Brief:
Without reproducing any picture, copy the records word for word.
(Beginning of Material provided)
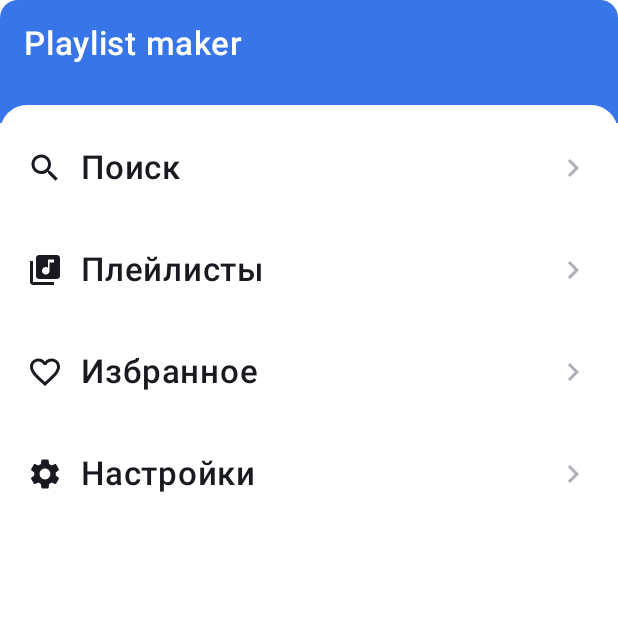
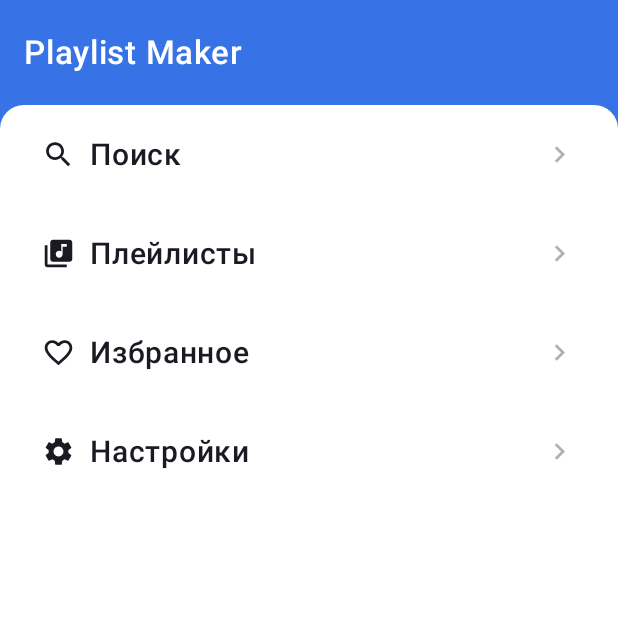
Before and after one commit to Akimov52/final-project-practicum, an Android app built with Jetpack Compose: the screen it shows after launch (MainActivity), after a tap on "Избранное", on a phone screen of 412 x 824 dp, the top half of it. Run offline under Robolectric (Android 15) with nearby library versions, the phone set to English and light mode, and no system bars.

Commit message:
Fix sizes

```diff
--- a/app/src/main/java/com/practicum/playlist_maker_android_akimovilya/MainActivity.kt
+++ b/app/src/main/java/com/practicum/playlist_maker_android_akimovilya/MainActivity.kt
@@ -12,13 +12,13 @@ import androidx.compose.foundation.shape.RoundedCornerShape
 import androidx.compose.material.Icon
 import androidx.compose.material.MaterialTheme
 import androidx.compose.material.Text
-import androidx.compose.runtime.Composable
 import androidx.compose.material.icons.Icons
 import androidx.compose.material.icons.filled.ChevronRight
 import androidx.compose.material.icons.filled.LibraryMusic
 import androidx.compose.material.icons.filled.Search
 import androidx.compose.material.icons.filled.Settings
 import androidx.compose.material.icons.outlined.FavoriteBorder
+import androidx.compose.runtime.Composable
 import androidx.compose.ui.Alignment
 import androidx.compose.ui.Modifier
 import androidx.compose.ui.draw.clip
@@ -42,18 +42,10 @@ class MainActivity : ComponentActivity() {
                         )
                     },
                     onPlaylistClick = {
-                        Toast.makeText(
-                            this,
-                            "Нажата кнопка \"Плейлисты\"",
-                            Toast.LENGTH_SHORT
-                        ).show()
+                        showToast("Плейлисты")
                     },
                     onFavoritesClick = {
-                        Toast.makeText(
-                            this,
-                            "Нажата кнопка \"Избранное\"",
-                            Toast.LENGTH_SHORT
-                        ).show()
+                        showToast("Избранное")
                     },
                     onSettingsClick = {
                         startActivity(
@@ -64,7 +56,19 @@ class MainActivity : ComponentActivity() {
             }
         }
     }
+
+    private fun showToast(buttonName: String) {
+        Toast.makeText(
+            this,
+            "Нажата кнопка \"$buttonName\"",
+            Toast.LENGTH_SHORT
+        ).show()
+    }
 }
+
+private val MainBlue = Color(0xFF3772E7)
+private val MainText = Color(0xFF1A1B22)
+private val ArrowColor = Color(0xFFADB0B7)
 
 @Composable
 fun MainScreen(
@@ -73,48 +77,41 @@ fun MainScreen(
     onFavoritesClick: () -> Unit,
     onSettingsClick: () -> Unit
 ) {
-    val blue = Color(0xFF3775E8)
-
     Column(
         modifier = Modifier
             .fillMaxSize()
-            .background(Color.White)
+            .background(MainBlue)
     ) {
+
+        // Верхняя синяя шапка
         Box(
             modifier = Modifier
                 .fillMaxWidth()
-                .height(82.dp)
-                .background(
-                    blue,
-                    RoundedCornerShape(
-                        topStart = 12.dp,
-                        topEnd = 12.dp
-                    )
-                )
-                .padding(16.dp),
-            contentAlignment = Alignment.TopStart
+                .height(70.dp)
+                .padding(horizontal = 16.dp),
+            contentAlignment = Alignment.CenterStart
         ) {
             Text(
-                text = "Playlist maker",
+                text = "Playlist Maker",
                 color = Color.White,
                 fontSize = 22.sp,
-                fontWeight = FontWeight.SemiBold
+                fontWeight = FontWeight.Medium
             )
         }
 
+        // Белая область с меню
         Column(
             modifier = Modifier
                 .fillMaxSize()
-                .offset(y = (-12).dp)
                 .clip(
                     RoundedCornerShape(
-                        topStart = 18.dp,
-                        topEnd = 18.dp
+                        topStart = 16.dp,
+                        topEnd = 16.dp
                     )
                 )
                 .background(Color.White)
-                .padding(top = 8.dp)
         ) {
+
             MenuItem(
                 title = "Поиск",
                 icon = Icons.Default.Search,
@@ -151,25 +148,26 @@ fun MenuItem(
     Row(
         modifier = Modifier
             .fillMaxWidth()
-            .height(68.dp)
+            .height(66.dp)
             .clickable { onClick() }
-            .padding(horizontal = 18.dp),
+            .padding(horizontal = 28.dp),
         verticalAlignment = Alignment.CenterVertically
     ) {
+
         Icon(
             imageVector = icon,
             contentDescription = title,
-            tint = Color(0xFF19191F),
-            modifier = Modifier.size(24.dp)
+            tint = MainText,
+            modifier = Modifier.size(22.dp)
         )
 
-        Spacer(modifier = Modifier.width(12.dp))
+        Spacer(modifier = Modifier.width(10.dp))
 
         Text(
             text = title,
-            fontSize = 22.sp,
+            fontSize = 20.sp,
             fontWeight = FontWeight.Medium,
-            color = Color(0xFF19191F)
+            color = MainText
         )
 
         Spacer(modifier = Modifier.weight(1f))
@@ -177,8 +175,8 @@ fun MenuItem(
         Icon(
             imageVector = Icons.Default.ChevronRight,
             contentDescription = null,
-            tint = Color(0xFFADB0B7),
-            modifier = Modifier.size(24.dp)
+            tint = ArrowColor,
+            modifier = Modifier.size(22.dp)
         )
     }
 }
```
(End of Material provided)
Exercise result:
Before and after one commit to Akimov52/final-project-practicum, an Android app built with Jetpack Compose: the screen it shows after launch (MainActivity), after a tap on "Избранное", on a phone screen of 412 x 824 dp, the top half of it. Run offline under Robolectric (Android 15) with nearby library versions, the phone set to English and light mode, and no system bars.

Commit message:
Fix sizes

```diff
--- a/app/src/main/java/com/practicum/playlist_maker_android_akimovilya/MainActivity.kt
+++ b/app/src/main/java/com/practicum/playlist_maker_android_akimovilya/MainActivity.kt
@@ -12,13 +12,13 @@ import androidx.compose.foundation.shape.RoundedCornerShape
 import androidx.compose.material.Icon
 import androidx.compose.material.MaterialTheme
 import androidx.compose.material.Text
-import androidx.compose.runtime.Composable
 import androidx.compose.material.icons.Icons
 import androidx.compose.material.icons.filled.ChevronRight
 import androidx.compose.material.icons.filled.LibraryMusic
 import androidx.compose.material.icons.filled.Search
 import androidx.compose.material.icons.filled.Settings
 import androidx.compose.material.icons.outlined.FavoriteBorder
+import androidx.compose.runtime.Composable
 import androidx.compose.ui.Alignment
 import androidx.compose.ui.Modifier
 import androidx.compose.ui.draw.clip
@@ -42,18 +42,10 @@ class MainActivity : ComponentActivity() {
                         )
                     },
                     onPlaylistClick = {
-                        Toast.makeText(
-                            this,
-                            "Нажата кнопка \"Плейлисты\"",
-                            Toast.LENGTH_SHORT
-                        ).show()
+                        showToast("Плейлисты")
                     },
                     onFavoritesClick = {
-                        Toast.makeText(
-                            this,
-                            "Нажата кнопка \"Избранное\"",
-                            Toast.LENGTH_SHORT
-                        ).show()
+                        showToast("Избранное")
                     },
                     onSettingsClick = {
                         startActivity(
@@ -64,7 +56,19 @@ class MainActivity : ComponentActivity() {
             }
         }
     }
+
+    private fun showToast(buttonName: String) {
+        Toast.makeText(
+            this,
+            "Нажата кнопка \"$buttonName\"",
+            Toast.LENGTH_SHORT
+        ).show()
+    }
 }
+
+private val MainBlue = Color(0xFF3772E7)
+private val MainText = Color(0xFF1A1B22)
+private val ArrowColor = Color(0xFFADB0B7)
 
 @Composable
 fun MainScreen(
@@ -73,48 +77,41 @@ fun MainScreen(
     onFavoritesClick: () -> Unit,
     onSettingsClick: () -> Unit
 ) {
-    val blue = Color(0xFF3775E8)
-
     Column(
         modifier = Modifier
             .fillMaxSize()
-            .background(Color.White)
+            .background(MainBlue)
     ) {
+
+        // Верхняя синяя шапка
         Box(
             modifier = Modifier
                 .fillMaxWidth()
-                .height(82.dp)
-                .background(
-                    blue,
-                    RoundedCornerShape(
-                        topStart = 12.dp,
-                        topEnd = 12.dp
-                    )
-                )
-                .padding(16.dp),
-            contentAlignment = Alignment.TopStart
+                .height(70.dp)
+                .padding(horizontal = 16.dp),
+            contentAlignment = Alignment.CenterStart
         ) {
             Text(
-                text = "Playlist maker",
+                text = "Playlist Maker",
                 color = Color.White,
                 fontSize = 22.sp,
-                fontWeight = FontWeight.SemiBold
+                fontWeight = FontWeight.Medium
             )
         }
 
+        // Белая область с меню
         Column(
             modifier = Modifier
                 .fillMaxSize()
-                .offset(y = (-12).dp)
                 .clip(
                     RoundedCornerShape(
-                        topStart = 18.dp,
-                        topEnd = 18.dp
+                        topStart = 16.dp,
+                        topEnd = 16.dp
                     )
                 )
                 .background(Color.White)
-                .padding(top = 8.dp)
         ) {
+
             MenuItem(
                 title = "Поиск",
                 icon = Icons.Default.Search,
@@ -151,25 +148,26 @@ fun MenuItem(
     Row(
         modifier = Modifier
             .fillMaxWidth()
-            .height(68.dp)
+            .height(66.dp)
             .clickable { onClick() }
-            .padding(horizontal = 18.dp),
+            .padding(horizontal = 28.dp),
         verticalAlignment = Alignment.CenterVertically
     ) {
+
         Icon(
             imageVector = icon,
             contentDescription = title,
-            tint = Color(0xFF19191F),
-            modifier = Modifier.size(24.dp)
+            tint = MainText,
+            modifier = Modifier.size(22.dp)
         )
 
-        Spacer(modifier = Modifier.width(12.dp))
+        Spacer(modifier = Modifier.width(10.dp))
 
         Text(
             text = title,
-            fontSize = 22.sp,
+            fontSize = 20.sp,
             fontWeight = FontWeight.Medium,
-            color = Color(0xFF19191F)
+            color = MainText
         )
 
         Spacer(modifier = Modifier.weight(1f))
@@ -177,8 +175,8 @@ fun MenuItem(
         Icon(
             imageVector = Icons.Default.ChevronRight,
             contentDescription = null,
-            tint = Color(0xFFADB0B7),
-            modifier = Modifier.size(24.dp)
+            tint = ArrowColor,
+            modifier = Modifier.size(22.dp)
         )
     }
 }
```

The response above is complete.